Here’s more on the Wizards:

  • Having assumed control of the Wizards’ front office this summer, Sheppard and his group are prioritizing players who embody the “Wizards Way,” as Gene Wang of The Washington Post relays. “I think we’re still evaluating the best way to express it, but we know what we don’t want the Wizards Way to look like,” Sheppard said. “We don’t want players that don’t want to be here. We don’t want people to have contracts that far exceed what they produce result-wise. We don’t want unhappy people that are going to cause disintegration in our locker room. That’s the way out. That’s the Wizards’ way out, so what we’re trying to onboard now, talent, of course, but high character, hard-driven, value-driven people that we can back with data that have places in our locker room.”
  • The Wizards still haven’t gotten an answer on whether their disabled player exception request for John Wall will be approved, Sheppard said today (Twitter link via Hughes). The club applied all the way back at the start of July, so it appears it wasn’t a slam-dunk decision. An NBA-designated physician will have to determine whether Wall is “substantially more likely than not” to be out of action through at least June 15, 2020.
  • Hughes adds in the same tweet that Wall will be helping out the coaching staff this season as he recovers from his Achilles tear.

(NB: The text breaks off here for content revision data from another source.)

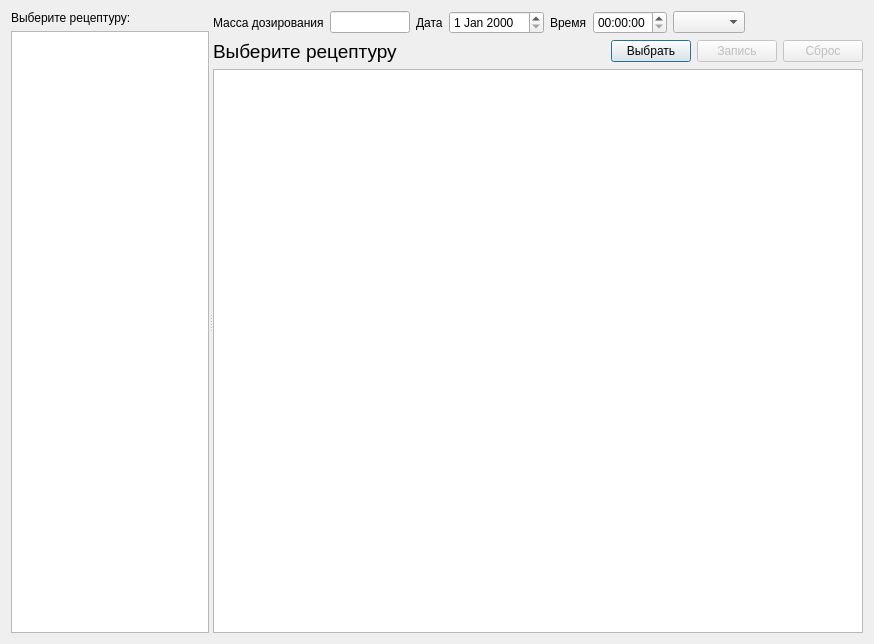
The window that dialognew.ui (Sergeyego/dosage) describes before a commit, drawn with Qt 5.
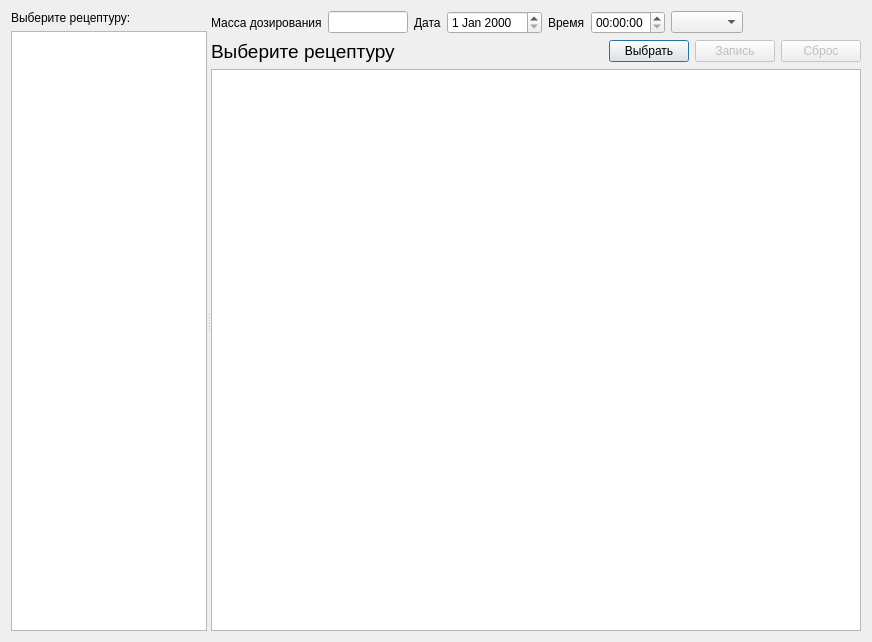
The same window after the commit. Custom widgets are drawn as their Qt base class.

Patch:
```diff
--- a/dialognew.ui
+++ b/dialognew.ui
@@ -6,8 +6,8 @@
    <rect>
     <x>0</x>
     <y>0</y>
-    <width>874</width>
-    <height>644</height>
+    <width>872</width>
+    <height>642</height>
    </rect>
   </property>
   <property name="windowTitle">
```
Left out of the diff: 2 changed lines with no effect on the pictures.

The veteran point guard will have a few players to whom he’s specifically assigned.
  • It will be a pivotal year for head coach Scott Brooks in Washington, according to Hughes, who writes at NBC Sports Washington that the season could go a number of different ways. It remains an open question whether Brooks will be coaching the Wizards beyond 2019/20, says Hughes.
  • The Wizards signed Chris Chiozza and finalized their 20-man training camp roster, as we detailed earlier today.

John Wall On Achilles Recovery: “Taking Baby Steps”

Wizards point guard John Wall, in the midst of recovering from a torn Achilles, is making some strides in his recovery.

“I’m great, man. Just rehabbing, working out and lifting weights. I’m shooting some jump shots, doing some ball-handling and stuff like that,” Wall said to NBC Sports Washington’s Chris Miller.

Wall, 29, suffered the injury this past January during a fall at his home as he was recovering from a heel injury. Given Washington’s lofty financial commitment to the five-time All-Star, the club will be counting on him to be one of its primary contributors when he’s healthy.

At his peak, Wall has shown himself as one of the premier point guards in the NBA. Just last season, he averaged 20.7 PPG and 8.1 APG in 32 contests before the injuries set in.

However, at this point, Wall is taking a conservative approach in his recovery so he does not end up re-injuring himself.

“I understand because I’ve played through injuries before that if I try to come back too soon or too fast, I could be hurt and have to start all over again. I’m not trying to go through that process again, so I’m finally taking my baby steps,” he said.